*TASK ITEM*:
Show all lines from the material that carry the word "path".

*THE DATA*:
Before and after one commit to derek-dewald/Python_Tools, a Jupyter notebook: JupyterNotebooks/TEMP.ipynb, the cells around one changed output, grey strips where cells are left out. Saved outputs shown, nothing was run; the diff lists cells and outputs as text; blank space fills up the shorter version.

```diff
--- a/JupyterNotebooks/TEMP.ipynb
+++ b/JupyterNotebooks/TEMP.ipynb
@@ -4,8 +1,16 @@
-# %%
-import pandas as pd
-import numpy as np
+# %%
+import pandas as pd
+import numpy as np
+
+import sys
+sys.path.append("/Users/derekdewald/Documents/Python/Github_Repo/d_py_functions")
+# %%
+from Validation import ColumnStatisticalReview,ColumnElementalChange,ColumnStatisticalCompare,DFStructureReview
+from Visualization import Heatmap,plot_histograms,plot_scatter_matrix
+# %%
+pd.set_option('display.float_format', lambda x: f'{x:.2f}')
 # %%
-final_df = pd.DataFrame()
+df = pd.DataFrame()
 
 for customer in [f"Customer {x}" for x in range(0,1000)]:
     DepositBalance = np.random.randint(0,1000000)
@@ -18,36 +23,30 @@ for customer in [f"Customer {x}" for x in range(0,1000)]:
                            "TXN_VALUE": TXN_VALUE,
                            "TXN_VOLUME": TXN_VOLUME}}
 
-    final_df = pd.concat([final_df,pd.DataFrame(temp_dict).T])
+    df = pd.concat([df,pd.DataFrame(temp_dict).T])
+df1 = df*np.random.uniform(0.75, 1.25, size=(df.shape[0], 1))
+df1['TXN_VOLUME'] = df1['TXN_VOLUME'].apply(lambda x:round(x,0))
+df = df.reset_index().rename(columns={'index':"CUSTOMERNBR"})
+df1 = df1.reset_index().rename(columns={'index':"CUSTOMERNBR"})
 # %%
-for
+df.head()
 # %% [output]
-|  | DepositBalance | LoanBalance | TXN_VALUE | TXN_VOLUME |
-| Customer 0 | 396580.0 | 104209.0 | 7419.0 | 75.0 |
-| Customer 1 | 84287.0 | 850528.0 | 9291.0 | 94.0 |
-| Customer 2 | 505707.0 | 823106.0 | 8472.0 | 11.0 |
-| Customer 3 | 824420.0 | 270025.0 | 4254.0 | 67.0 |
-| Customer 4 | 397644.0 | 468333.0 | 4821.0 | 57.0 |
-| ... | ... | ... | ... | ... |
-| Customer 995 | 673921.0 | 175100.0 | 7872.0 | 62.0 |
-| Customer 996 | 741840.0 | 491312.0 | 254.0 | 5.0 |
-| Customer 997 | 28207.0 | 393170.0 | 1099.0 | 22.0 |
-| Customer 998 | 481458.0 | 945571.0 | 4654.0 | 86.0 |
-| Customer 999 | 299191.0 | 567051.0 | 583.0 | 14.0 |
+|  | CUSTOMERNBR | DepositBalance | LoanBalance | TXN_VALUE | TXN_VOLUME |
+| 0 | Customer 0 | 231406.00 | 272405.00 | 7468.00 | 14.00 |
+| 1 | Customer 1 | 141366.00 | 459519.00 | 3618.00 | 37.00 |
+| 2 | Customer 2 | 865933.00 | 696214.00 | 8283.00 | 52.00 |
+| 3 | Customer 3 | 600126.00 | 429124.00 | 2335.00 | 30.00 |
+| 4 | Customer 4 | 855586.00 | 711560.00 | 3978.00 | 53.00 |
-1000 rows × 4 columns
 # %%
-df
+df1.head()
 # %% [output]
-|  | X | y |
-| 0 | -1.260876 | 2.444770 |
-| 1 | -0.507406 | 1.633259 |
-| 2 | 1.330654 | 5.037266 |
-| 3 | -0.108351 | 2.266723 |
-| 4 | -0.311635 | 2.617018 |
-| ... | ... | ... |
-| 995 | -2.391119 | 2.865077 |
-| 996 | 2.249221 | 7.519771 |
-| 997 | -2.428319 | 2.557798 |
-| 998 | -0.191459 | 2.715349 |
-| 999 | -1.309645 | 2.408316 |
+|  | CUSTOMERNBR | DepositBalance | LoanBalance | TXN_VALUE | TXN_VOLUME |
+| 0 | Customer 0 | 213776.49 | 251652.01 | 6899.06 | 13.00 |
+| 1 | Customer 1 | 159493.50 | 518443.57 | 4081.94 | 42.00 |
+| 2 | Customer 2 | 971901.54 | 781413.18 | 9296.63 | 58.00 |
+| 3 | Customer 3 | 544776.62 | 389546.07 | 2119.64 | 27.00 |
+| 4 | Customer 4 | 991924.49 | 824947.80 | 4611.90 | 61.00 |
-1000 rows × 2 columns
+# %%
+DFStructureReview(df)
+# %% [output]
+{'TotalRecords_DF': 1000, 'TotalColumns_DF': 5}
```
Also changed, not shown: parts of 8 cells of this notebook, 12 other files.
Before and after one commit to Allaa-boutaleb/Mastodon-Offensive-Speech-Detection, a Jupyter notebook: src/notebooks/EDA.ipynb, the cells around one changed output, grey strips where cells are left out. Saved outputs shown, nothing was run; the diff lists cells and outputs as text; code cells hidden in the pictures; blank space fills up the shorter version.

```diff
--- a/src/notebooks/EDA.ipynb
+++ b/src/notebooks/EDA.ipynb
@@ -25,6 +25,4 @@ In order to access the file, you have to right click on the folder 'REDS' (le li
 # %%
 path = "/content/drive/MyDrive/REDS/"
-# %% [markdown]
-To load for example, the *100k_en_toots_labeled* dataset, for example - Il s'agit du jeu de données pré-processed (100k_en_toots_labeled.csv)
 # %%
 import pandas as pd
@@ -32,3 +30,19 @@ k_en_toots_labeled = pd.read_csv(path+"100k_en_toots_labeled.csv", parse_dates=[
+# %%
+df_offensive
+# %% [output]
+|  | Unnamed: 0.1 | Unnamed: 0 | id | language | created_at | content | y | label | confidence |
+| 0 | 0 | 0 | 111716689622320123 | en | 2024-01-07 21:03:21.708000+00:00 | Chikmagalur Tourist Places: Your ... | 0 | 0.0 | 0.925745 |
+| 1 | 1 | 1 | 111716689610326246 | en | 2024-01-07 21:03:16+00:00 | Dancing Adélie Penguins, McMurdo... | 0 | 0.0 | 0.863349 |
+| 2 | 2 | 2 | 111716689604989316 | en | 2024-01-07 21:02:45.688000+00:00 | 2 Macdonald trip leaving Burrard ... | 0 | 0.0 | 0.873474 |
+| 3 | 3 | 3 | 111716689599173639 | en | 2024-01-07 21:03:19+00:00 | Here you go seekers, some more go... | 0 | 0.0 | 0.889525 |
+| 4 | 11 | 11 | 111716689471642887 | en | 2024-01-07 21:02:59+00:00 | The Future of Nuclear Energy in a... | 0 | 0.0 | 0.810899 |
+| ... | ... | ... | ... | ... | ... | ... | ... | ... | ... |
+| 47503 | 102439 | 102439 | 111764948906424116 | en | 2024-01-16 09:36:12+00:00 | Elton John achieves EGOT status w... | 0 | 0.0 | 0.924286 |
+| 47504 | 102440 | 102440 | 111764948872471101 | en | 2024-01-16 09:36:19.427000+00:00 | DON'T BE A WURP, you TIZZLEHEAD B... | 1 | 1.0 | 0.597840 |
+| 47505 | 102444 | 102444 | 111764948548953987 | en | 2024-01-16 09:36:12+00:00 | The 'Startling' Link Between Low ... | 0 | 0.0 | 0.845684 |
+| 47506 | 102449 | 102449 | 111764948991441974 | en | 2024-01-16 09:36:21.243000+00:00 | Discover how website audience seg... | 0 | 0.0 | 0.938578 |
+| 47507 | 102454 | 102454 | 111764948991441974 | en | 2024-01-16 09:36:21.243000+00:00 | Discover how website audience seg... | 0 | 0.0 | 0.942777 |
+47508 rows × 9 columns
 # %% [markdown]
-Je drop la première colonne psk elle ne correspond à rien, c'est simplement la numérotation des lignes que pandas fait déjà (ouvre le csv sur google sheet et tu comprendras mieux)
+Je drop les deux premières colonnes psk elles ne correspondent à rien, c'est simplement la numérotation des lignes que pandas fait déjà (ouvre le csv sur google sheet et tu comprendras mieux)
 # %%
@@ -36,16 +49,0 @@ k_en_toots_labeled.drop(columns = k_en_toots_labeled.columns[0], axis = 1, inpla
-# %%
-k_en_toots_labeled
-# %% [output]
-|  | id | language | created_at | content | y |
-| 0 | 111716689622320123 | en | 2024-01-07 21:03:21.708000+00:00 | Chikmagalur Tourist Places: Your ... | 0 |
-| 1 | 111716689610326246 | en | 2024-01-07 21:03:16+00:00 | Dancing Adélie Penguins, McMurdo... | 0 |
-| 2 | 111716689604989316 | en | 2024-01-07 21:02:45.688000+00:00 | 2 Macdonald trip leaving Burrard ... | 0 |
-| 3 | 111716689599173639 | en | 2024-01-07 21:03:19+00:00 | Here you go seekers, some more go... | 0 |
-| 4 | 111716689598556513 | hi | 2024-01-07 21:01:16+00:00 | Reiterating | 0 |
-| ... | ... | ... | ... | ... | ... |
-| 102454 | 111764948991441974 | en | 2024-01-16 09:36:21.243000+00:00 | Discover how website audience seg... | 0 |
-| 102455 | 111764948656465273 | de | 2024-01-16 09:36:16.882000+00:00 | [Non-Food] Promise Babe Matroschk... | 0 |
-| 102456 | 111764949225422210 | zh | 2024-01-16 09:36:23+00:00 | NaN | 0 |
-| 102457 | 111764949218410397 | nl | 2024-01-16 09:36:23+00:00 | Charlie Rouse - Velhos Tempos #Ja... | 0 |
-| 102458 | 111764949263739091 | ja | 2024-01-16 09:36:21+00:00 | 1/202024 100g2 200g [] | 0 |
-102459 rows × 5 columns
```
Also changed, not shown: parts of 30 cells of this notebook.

*ANSWER BELOW*:
+sys.path.append("/Users/derekdewald/Documents/Python/Github_Repo/d_py_functions")
 path = "/content/drive/MyDrive/REDS/"
@@ -32,3 +30,19 @@ k_en_toots_labeled = pd.read_csv(path+"100k_en_toots_labeled.csv", parse_dates=[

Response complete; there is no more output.